Yet, when future historians look back at this time, they will find some signs of dissent. Joseph DeLappe, an art professor at the University of Nevada Reno, has transformed the first-person shooter America's Army into a creative vehicle for political protest.
Funded by U.S. taxpayers and distributed for free on the Internet, America's Army is a sanitized war game designed and released by the United States Army as a tool for recruiting young Americans between the ages of 16 and 24. More than 7 million gamers have registered accounts, and the game's designers argue that it is one of the most successful recruitment tools in the history of the armed services.
For the past six months, DeLappe has been logging on to America's Army and wandering around the battlefield unarmed. Before too long, his character is killed. After dying, he uses the game's chat channels to broadcast the name of an American soldier who has been killed in Iraq.
Working his way slowly through a list of deaths, DeLappe still has a long way to go. More than 2,780 soldiers have died, but he has only posted 1,383 names. He has not even reached the halfway point, and the escalating violence means that he is falling even further behind.

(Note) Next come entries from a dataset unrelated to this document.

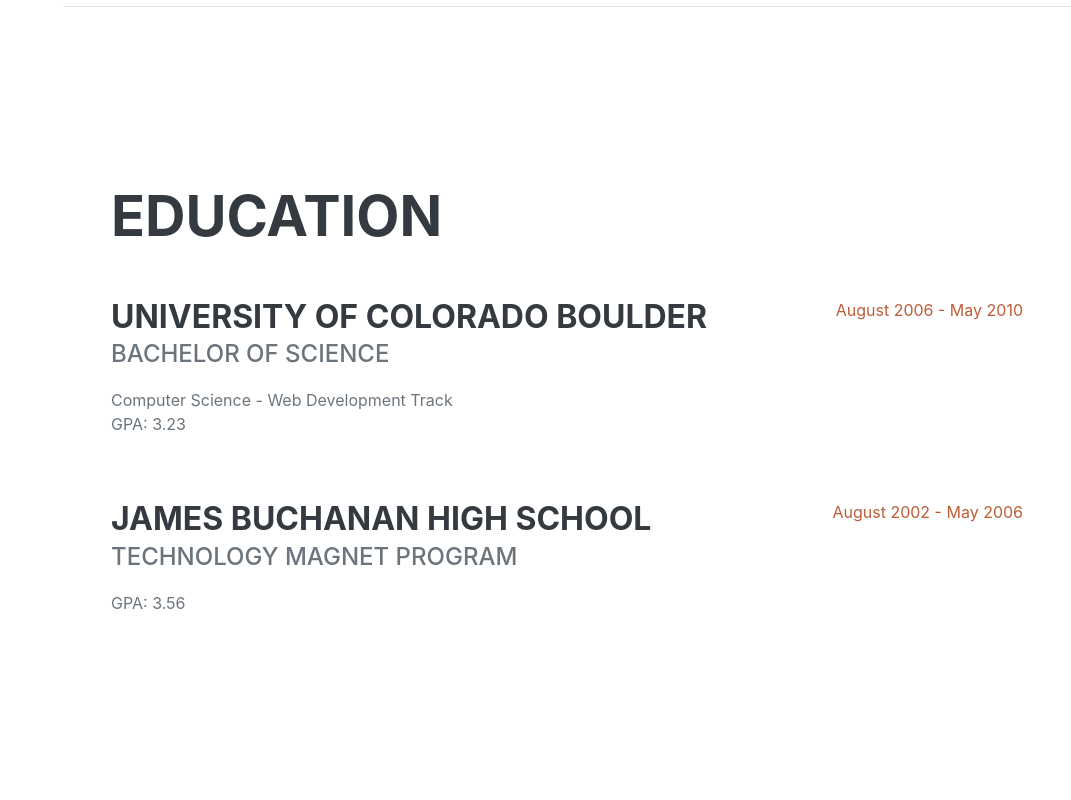
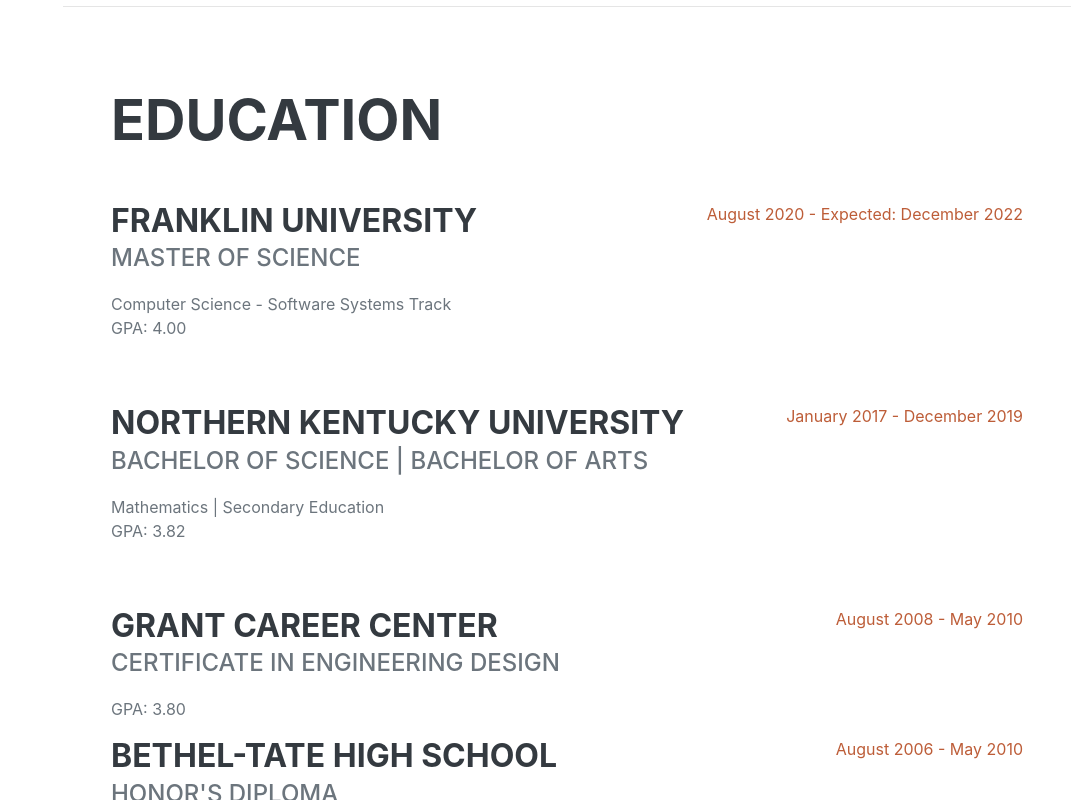
Before and after one commit to JackCode/JackCode.github.io, a plain HTML site: page index.html in a window 1280 px wide. Shown: the part 2000-2800 px from the top of the page, without its empty margins (209-1280 px from the left). Drawn offline with nearby package versions, Linux system fonts and the light colour scheme; a web font is replaced by a local one.

Commit message:
Update education/name

```diff
--- a/index.html
+++ b/index.html
@@ -5,7 +5,7 @@
         <meta name="viewport" content="width=device-width, initial-scale=1, shrink-to-fit=no" />
         <meta name="description" content="" />
         <meta name="author" content="" />
-        <title>Resume - Start Bootstrap Theme</title>
+        <title>Jackson - Portfolio</title>
         <link rel="icon" type="image/x-icon" href="assets/img/favicon.ico" />
         <!-- Font Awesome icons (free version)-->
         <script src="https://use.fontawesome.com/releases/v5.15.1/js/all.js" crossorigin="anonymous"></script>
@@ -19,7 +19,7 @@
         <!-- Navigation-->
         <nav class="navbar navbar-expand-lg navbar-dark bg-primary fixed-top" id="sideNav">
             <a class="navbar-brand js-scroll-trigger" href="#page-top">
-                <span class="d-block d-lg-none">Clarence Taylor</span>
+                <span class="d-block d-lg-none">Jackson Weber</span>
                 <span class="d-none d-lg-block"><img class="img-fluid img-profile rounded-circle mx-auto mb-2" src="assets/img/profile.jpg" alt="" /></span>
             </a>
             <button class="navbar-toggler" type="button" data-toggle="collapse" data-target="#navbarSupportedContent" aria-controls="navbarSupportedContent" aria-expanded="false" aria-label="Toggle navigation"><span class="navbar-toggler-icon"></span></button>
@@ -40,12 +40,12 @@
             <section class="resume-section" id="about">
                 <div class="resume-section-content">
                     <h1 class="mb-0">
-                        Clarence
-                        <span class="text-primary">Taylor</span>
+                        Jackson
+                        <span class="text-primary">Weber</span>
                     </h1>
                     <div class="subheading mb-5">
-                        3542 Berry Street · Cheyenne Wells, CO 80810 · (317) 585-8468 ·
-                        <a href="mailto:name@email.com">name@email.com</a>
+                        636 Fern Court · Cincinnati, OH 45244 · (513) 460-4228 ·
+                        <a href="mailto:jackson@jackcode.com">jackson@jackcode.com</a>
                     </div>
                     <p class="lead mb-5">I am experienced in leveraging agile frameworks to provide a robust synopsis for high level overviews. Iterative approaches to corporate strategy foster collaborative thinking to further the overall value proposition.</p>
                     <div class="social-icons">
@@ -102,20 +102,37 @@
                     <h2 class="mb-5">Education</h2>
                     <div class="d-flex flex-column flex-md-row justify-content-between mb-5">
                         <div class="flex-grow-1">
-                            <h3 class="mb-0">University of Colorado Boulder</h3>
-                            <div class="subheading mb-3">Bachelor of Science</div>
-                            <div>Computer Science - Web Development Track</div>
-                            <p>GPA: 3.23</p>
+                            <h3 class="mb-0">Franklin University</h3>
+                            <div class="subheading mb-3">Master of Science</div>
+                            <div>Computer Science - Software Systems Track</div>
+                            <p>GPA: 4.00</p>
                         </div>
-                        <div class="flex-shrink-0"><span class="text-primary">August 2006 - May 2010</span></div>
+                        <div class="flex-shrink-0"><span class="text-primary">August 2020 - Expected: December 2022</span></div>
+                    </div>
+                    <div class="d-flex flex-column flex-md-row justify-content-between mb-5">
+                        <div class="flex-grow-1">
+                            <h3 class="mb-0">Northern Kentucky University</h3>
+                            <div class="subheading mb-3">Bachelor of Science | Bachelor of Arts</div>
+                            <div>Mathematics | Secondary Education</div>
+                            <p>GPA: 3.82</p>
+                        </div>
+                        <div class="flex-shrink-0"><span class="text-primary">January 2017 - December 2019</span></div>
                     </div>
                     <div class="d-flex flex-column flex-md-row justify-content-between">
                         <div class="flex-grow-1">
-                            <h3 class="mb-0">James Buchanan High School</h3>
-                            <div class="subheading mb-3">Technology Magnet Program</div>
-                            <p>GPA: 3.56</p>
+                            <h3 class="mb-0">Grant Career Center</h3>
+                            <div class="subheading mb-3">Certificate in Engineering Design</div>
+                            <p>GPA: 3.80</p>
                         </div>
-                        <div class="flex-shrink-0"><span class="text-primary">August 2002 - May 2006</span></div>
+                        <div class="flex-shrink-0"><span class="text-primary">August 2008 - May 2010</span></div>
+                    </div>
+                    <div class="d-flex flex-column flex-md-row justify-content-between">
+                        <div class="flex-grow-1">
+                            <h3 class="mb-0">Bethel-Tate High School</h3>
+                            <div class="subheading mb-3">Honor's Diploma</div>
+                            <p>GPA: 3.80</p>
+                        </div>
+                        <div class="flex-shrink-0"><span class="text-primary">August 2006 - May 2010</span></div>
                     </div>
                 </div>
             </section>
```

Why would someone do this? For DeLappe, it is a question of personal responsibility.
"The war is not happening. It's invisible," he says. "This is a virtual war, and we're not connected to accepting responsibility for this war." Pointing to a study published this month in the peer-reviewed medical journal Lancet, DeLappe notes that more than 600,000 civilians have been killed since the U.S. invasion began. "Why isn't that a huge story?" he asks.
Though intended as a gentle and respectful form of activism, his work has generated many threats. "Somebody really needs to go find where that asshole lives and beat the shit out of him," argues one anonymous gamer in the forum Terra Nova. "Yeah, it's a free country and he can legally pull this crap, but that same freedom extends to some patriot kicking the living shit out of him."
Other critics contend that games are inappropriate vehicles in which to criticize the Iraq War. In a Salon piece on America's Army, Pennsylvania schoolteacher Will Coveleskie suggests that DeLappe's protest is comparable to disrupting a Girl Scout meeting by yelling political slogans through a megaphone. "It isn't the right time or place, and it certainly isn't the right audience," argues Colveskie. "I'm here to play a game, not read a CNN report."
But it's difficult to think of a time, place and audience that would be more appropriate. After all, America's Army is designed to recruit young men and women into military service at a time when Iraq casualties are rising. This country has a proud tradition of anti-war activism linked to recruitment centers. In 1965 in the San Francisco Bay Area, hundreds of demonstrators placed their bodies on railroad tracks in an attempt to stop troop trains. Later that year, scores of anti-war activists marched to the Oakland Army Terminal. In 1967, more than 10,000 rallied outside the Oakland Induction Center.
From the very beginning, DeLappe has been committed to mounting a protest that is both genuine and respectful. "I asked myself, 'How do I justify doing this in light of the fact that these are real people?'" says the soft-spoken artist. "They have families and are going through a grieving process.
"We've been completely disconnected from the costs and deaths of this war in part by not showing these funerals and by saying that it is only the families that get to grieve and have any concerns about these deaths.
"I'm a citizen. I'm part of this country. It's my right to express my concern over these deaths, the reasons for these deaths, and the use of a very questionable computer game to recruit more people to what is a troubling situation."
DeLappe welcomes feedback from critics and supporters alike. To track down his site, Google "dead in iraq delappe."Aaron Delwiche is a freelance writer. He also writes about digital culture in his blog: delwiche.livejournal.com. This story appeared in one of our sister papers, the San Antonio Current.